“Use your video skills to rally our schools and communities
to tell those in need ‘We’re here to help!’
Here’s how you can express your support:
2. If your school is already working to help, document your efforts! Create a short video to show your students writing letters or collecting items to donate or helping clear out flooded homes.
3. For ideas on how help, go to PEJE’s blog: http://www.peje.org/blog/?p=1700.
4. Upload the video to your YouTube channel.
5. Post the link to the JDSVA Facebook group and share it through all of your online channels. We’ll create a playlist of all the videos on a special Youtube channel.
In the midst of this disaster it is easy for people to feel alone. Let’s tell them they are not alone in this.”___11.21.2012. The New York Times has posted a color-coded map of the flooding in N.Y.C. after the hurricane. A good way to show your students the geography of Sandy’s devastation.
11.27.2012. Just forwarded a list, from the decimated Yeshivah of Belle Harbor, of books and materials needed. Y.B.H.’s mailing address is:
1649 East 13 St.
12.6.2012. From The Jewish Education Project’s Give One Night project:

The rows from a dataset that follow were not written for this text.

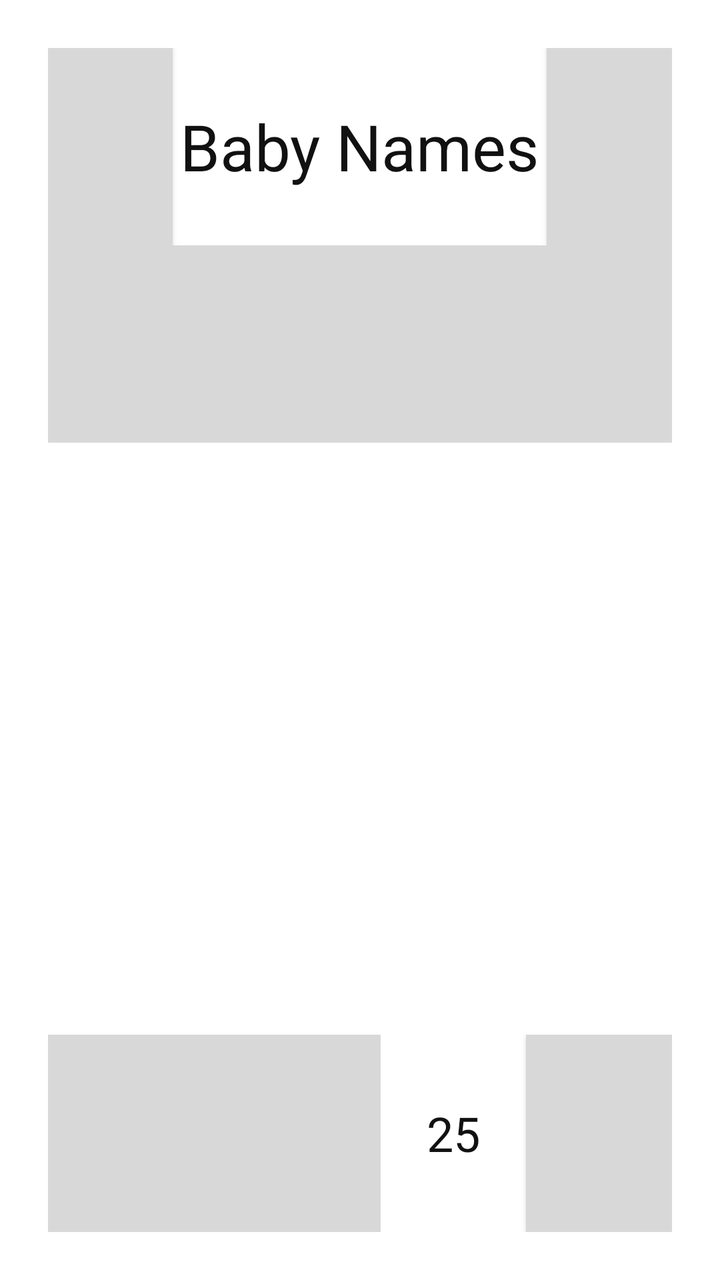
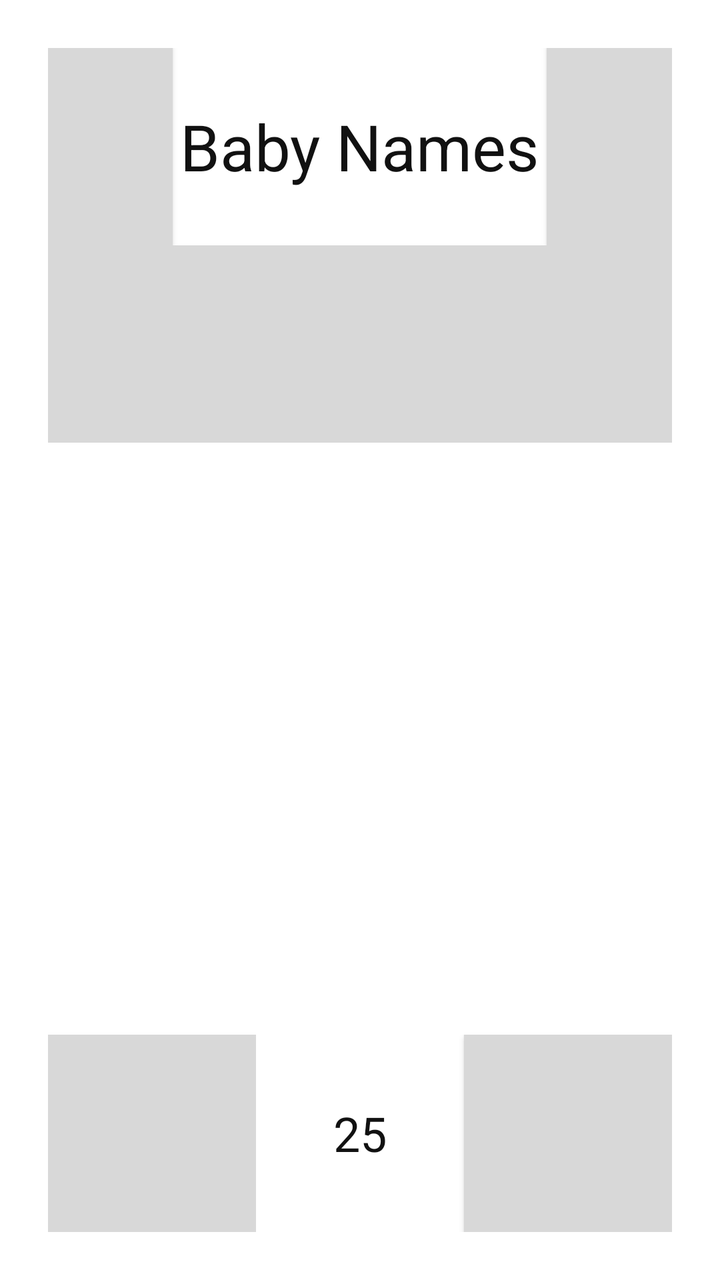

Two renders of the same Android screen: before a commit and after it. Below are the layout's source before the change and the commit's diff.
<!-- AndroidManifest.xml: application theme AppTheme -->
<!-- res/layout/home.xml -->
<LinearLayout
     xmlns:android="http://schemas.android.com/apk/res/android"
     xmlns:tools="http://schemas.android.com/tools"
     android:id="@+id/bg"
     android:background="@color/white"
     android:orientation="vertical"
     android:layout_width="match_parent"
     android:layout_height="match_parent"
     android:padding="@dimen/largeMargin"
     tools:context=".Home">

     <LinearLayout
          android:orientation="horizontal"
          android:layout_width="fill_parent"
          android:layout_height="0dp"
          android:layout_weight="1">

          <Button
               android:id="@+id/account"
               android:onClick="account"
               android:text=""
               android:foreground="@drawable/tool_account" android:foregroundGravity="center"
               android:gravity="center"
               android:padding="@dimen/smallMargin"
               android:layout_height="fill_parent"
               android:layout_width="0dp"
               android:layout_weight="1"
               android:background="@color/gray"
               android:layout_gravity="center_horizontal"/>

          <TextView
               android:id="@+id/homePage"
               android:text="@string/homePage"
               android:textColor="@color/text_primary"
               android:gravity="center"
               android:textSize="@dimen/largeText"
               android:layout_height="fill_parent"
               android:layout_width="0dp"
               android:layout_weight="3"/>

          <Button
               android:id="@+id/myList"
               android:onClick="myList"
               android:text=""
               android:foreground="@drawable/tool_star" android:foregroundGravity="center"
               android:gravity="center"
               android:padding="@dimen/smallMargin"
               android:layout_width="0dp"
               android:layout_height="fill_parent"
               android:layout_weight="1"
               android:background="@color/gray"/>

     </LinearLayout>

     <LinearLayout
          android:orientation="horizontal"
          android:id="@+id/genderButtonsLayout"
          android:gravity="center"
          android:layout_height="0dp"
          android:layout_width="fill_parent"
          android:layout_weight="1">

          <Button
               android:id="@+id/boys"
               android:onClick="boys"
               android:text=""
               android:foreground="@drawable/ic_boy" android:foregroundGravity="center"
               android:gravity="center"
               android:padding="@dimen/smallMargin"
               android:layout_width="0dp"
               android:layout_height="fill_parent"
               android:layout_weight="1"
               android:background="@color/gray"/>

          <Button
               android:background="@color/gray"
               android:id="@+id/all"
               android:onClick="all"
               android:text=""
               android:foreground="@drawable/ic_baby" android:foregroundGravity="center"
               android:gravity="center"
               android:padding="@dimen/smallMargin"
               android:layout_width="0dp"
               android:layout_height="fill_parent"
               android:layout_weight="1"/>

          <Button
               android:background="@color/gray"
               android:id="@+id/girls"
               android:onClick="girls"
               android:text=""
               android:foreground="@drawable/ic_girl" android:foregroundGravity="center"
               android:gravity="center"
               android:padding="@dimen/smallMargin"
               android:layout_width="0dp"
               android:layout_height="fill_parent"
               android:layout_weight="1"/>

     </LinearLayout>

     <RelativeLayout
          android:id="@+id/alphabetListViewLayout"
          android:layout_height="0dp"
          android:layout_width="fill_parent"
          android:layout_weight="3">

          <ListView
               android:id="@+id/alphabetListView"
               android:layout_width="match_parent"
               android:layout_height="wrap_content"/>

     </RelativeLayout>

     <LinearLayout
          android:orientation="horizontal"
          android:id="@+id/bottomButtonsLayout"
          android:gravity="center"
          android:layout_height="0dp"
          android:layout_width="fill_parent"
          android:layout_weight="1">

          <Spinner
               android:id="@+id/sorts_spinner"
               android:layout_width="0dp"
               android:layout_height="fill_parent"
               android:paddingLeft="8dp"
               android:paddingRight="8dp"
               android:paddingTop="4dp"
               android:paddingBottom="4dp"
               android:layout_weight="1.6"
               android:background="@color/gray"
               android:gravity="center"
               android:dropDownWidth="fill_parent"/>

          <EditText
               android:id="@+id/limit"
               android:imeActionId="1"
               android:hint="@string/limit"
               android:text="25"
               android:singleLine="true"
               android:inputType="number"
               android:textSize="@dimen/mediumText"
               android:textAlignment="center"
               android:textColor="@color/text_primary"
               android:textColorHint="@color/text_secondary"
               android:padding="@dimen/smallMargin"
               android:layout_width="0dp"
               android:layout_height="fill_parent"
               android:layout_weight="0.7"
               android:gravity="center"
               android:background="@color/white"/>

          <Button
               android:id="@+id/names"
               android:onClick="names"
               android:text=""
               android:foreground="@drawable/tool_next" android:foregroundGravity="center"
               android:gravity="center"
               android:padding="@dimen/smallMargin"
               android:layout_width="0dp"
               android:layout_height="fill_parent"
               android:layout_weight="0.7"
               android:background="@color/gray"/>

     </LinearLayout>

</LinearLayout>
<!-- resources referenced by this layout -->
<resources>
  <color name="gray">#d8d8d8</color>
  <color name="text_primary">#111111</color>
  <color name="text_secondary">#555555</color>
  <color name="white">#ffffff</color>
  <dimen name="largeMargin">24dp</dimen>
  <dimen name="largeText">32sp</dimen>
  <dimen name="mediumText">24sp</dimen>
  <dimen name="smallMargin">6dp</dimen>
  <!-- drawable ic_baby: png bitmap (drawable-hdpi, 3486 bytes) -->
  <!-- drawable ic_boy: png bitmap (drawable-hdpi, 4145 bytes) -->
  <!-- drawable ic_girl: png bitmap (drawable-hdpi, 4881 bytes) -->
  <!-- drawable tool_account (drawable) -->
  <vector xmlns:android="http://schemas.android.com/apk/res/android"
      android:width="28dp"
      android:height="28dp"
      android:viewportWidth="100"
      android:viewportHeight="100">
      <path
          android:fillColor="@color/button_text"
          android:pathData="M50,14 A20,20 0 1,1 49.9,14 Z"/>
      <path
          android:fillColor="@color/button_text"
          android:pathData="M 16,84 C 16,65 30,57 50,57 C 70,57 84,65 84,84 C 84,86 82,88 80,88 L 20,88 C 18,88 16,86 16,84 Z"/>
  </vector>
  <!-- drawable tool_next (drawable) -->
  <vector xmlns:android="http://schemas.android.com/apk/res/android"
      android:width="28dp"
      android:height="28dp"
      android:viewportWidth="100"
      android:viewportHeight="100">
      <path
          android:fillColor="@color/button_text"
          android:pathData="M 30,18 C 27.5,16.5 24,18.2 24,21.5 L 24,78.5 C 24,81.8 27.5,83.5 30,82 L 78,53.5 C 80.5,52 80.5,48 78,46.5 Z"/>
  </vector>
  <!-- drawable tool_star (drawable) -->
  <vector xmlns:android="http://schemas.android.com/apk/res/android"
      android:width="28dp"
      android:height="28dp"
      android:viewportWidth="100"
      android:viewportHeight="100">
      <path
          android:fillColor="@color/button_text"
          android:pathData="M 50,8 L 62.5,35.5 L 91.5,39.5 L 70.5,59.5 L 75.8,88.5 L 50,74.5 L 24.2,88.5 L 29.5,59.5 L 8.5,39.5 L 37.5,35.5 Z"/>
  </vector>
  <string name="homePage">Baby Names</string>
  <string name="limit">max:1000</string>
  <style name="AppTheme" parent="android:Theme.Material.Light.NoActionBar">
          <item name="android:textColor">@color/text_primary</item>
          <item name="android:textColorPrimary">@color/text_primary</item>
          <item name="android:textColorSecondary">@color/text_secondary</item>
          <item name="android:windowBackground">@color/white</item>
          <item name="android:colorBackground">@color/white</item>
      </style>
  <color name="button_text">#111111</color>
</resources>

<!-- the commit's change to res/layout/home.xml (unified diff, before → after) -->
@@ -123,14 +123,14 @@
                android:id="@+id/sorts_spinner"
                android:layout_width="0dp"
                android:layout_height="fill_parent"
-               android:paddingLeft="8dp"
-               android:paddingRight="8dp"
-               android:paddingTop="4dp"
-               android:paddingBottom="4dp"
-               android:layout_weight="1.6"
+               android:paddingLeft="2dp"
+               android:paddingRight="2dp"
+               android:paddingTop="2dp"
+               android:paddingBottom="2dp"
+               android:layout_weight="1"
                android:background="@color/gray"
                android:gravity="center"
-               android:dropDownWidth="fill_parent"/>
+               android:dropDownWidth="260dp"/>
 
           <EditText
                android:id="@+id/limit"
@@ -146,7 +146,7 @@
                android:padding="@dimen/smallMargin"
                android:layout_width="0dp"
                android:layout_height="fill_parent"
-               android:layout_weight="0.7"
+               android:layout_weight="1"
                android:gravity="center"
                android:background="@color/white"/>
 
@@ -159,7 +159,7 @@
                android:padding="@dimen/smallMargin"
                android:layout_width="0dp"
                android:layout_height="fill_parent"
-               android:layout_weight="0.7"
+               android:layout_weight="1"
                android:background="@color/gray"/>
 
      </LinearLayout>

“In the wake of Superstorm Sandy’s destruction, many Jewish children lost possessions, including their toys and games. This Chanukah, we can turn a holiday traditionally marked by ‘getting’ into one of ‘giving.’
Here’s how you can teach your children the beauty of Tzedakah (charity) and Tikkun Olam (repairing the world) while participating in this act of giving together:
Give: Find a toy drive near you
Teach: Download guides for parents to help make this a powerful moment for your children and teens (at any age)
Share: Use social media tools to inspire others to give-share the light online!”